#### [Data shown]
============================================================

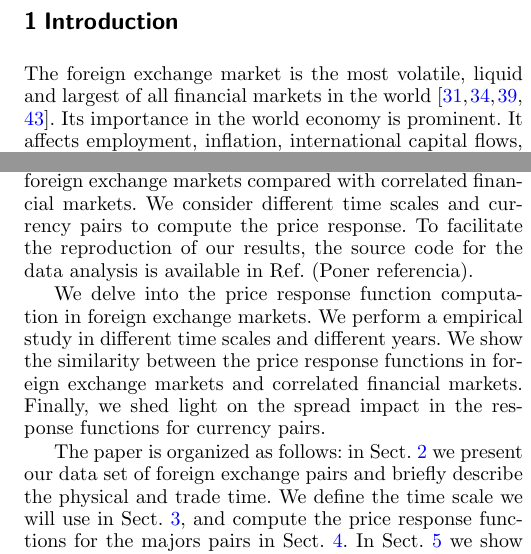
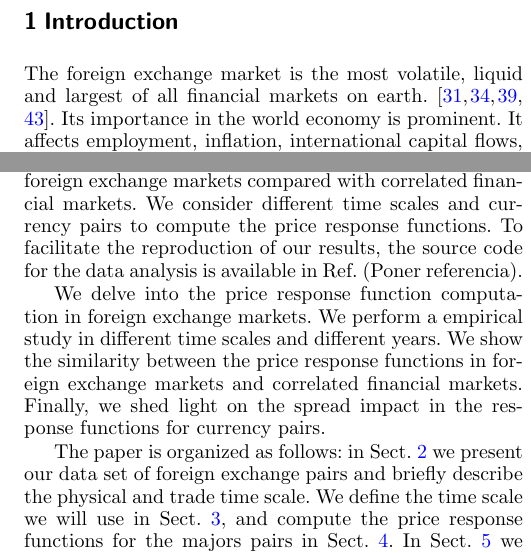
Before and after one commit to juanhenao21/forex_response_spread_year, a LaTeX paper (paper/forex_response_spread_paper/main.tex, which reads paper/forex_response_spread_paper/sections/03_introduction.tex): two parts of the columns of pages 1 and 2 of 9, joined at a grey line, cut so that both start at the same text. Compiled offline with pdfLaTeX.

Commit message:
Fix some sentences

```diff
--- a/paper/forex_response_spread_paper/sections/03_introduction.tex
+++ b/paper/forex_response_spread_paper/sections/03_introduction.tex
@@ -1,7 +1,7 @@
 \section{Introduction}\label{sec:introduction}
 
 The foreign exchange market is the most volatile, liquid and largest of all
-financial markets in the world
+financial markets on earth.
 \cite{forex_liquidity,info_forex,forex_market_micro,intraday_forex}. Its
 importance in the world economy is prominent. It affects employment, inflation,
 international capital flows, among others \cite{forex_structure}. The foreign
@@ -64,8 +64,9 @@ Here, we want to discuss, based on a series of detailed empirical results
 obtained on trade by trade data, that the price response functions behave
 qualitatively the same in foreign exchange markets compared with correlated
 financial markets. We consider different time scales and currency pairs to
-compute the price response. To facilitate the reproduction of our results, the
-source code for the data analysis is available in Ref. (Poner referencia).
+compute the price response functions. To facilitate the reproduction of our
+results, the source code for the data analysis is available in Ref.
+(Poner referencia).
 
 We delve into the price response function computation in foreign exchange
 markets. We perform a empirical study in different time scales and different
@@ -75,8 +76,8 @@ the spread impact in the response functions for currency pairs.
 
 The paper is organized as follows: in Sect. \ref{sec:data_set} we present our
 data set of foreign exchange pairs and briefly describe the physical and trade
-time. We define the time scale we will use in Sect. \ref{sec:time_scale}, and
-compute the price response functions for the majors pairs in Sect.
+time scale. We define the time scale we will use in Sect. \ref{sec:time_scale},
+and compute the price response functions for the majors pairs in Sect.
 \ref{sec:response_functions}. In Sect. \ref{sec:spread_impact} we show how
 the spread impact the values of the response functions. Our conclusions follows
 in Sect. \ref{sec:conclusion}.
```
Also changed, not shown: paper/forex_response_spread_paper/sections/03_introduction.tex (4 more changed lines).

============================================================

#### [Exercise aim]
Report, from the entries above, each line where "financial" is found.

#### [Answer section]
-financial markets in the world
+financial markets on earth.
 financial markets. We consider different time scales and currency pairs to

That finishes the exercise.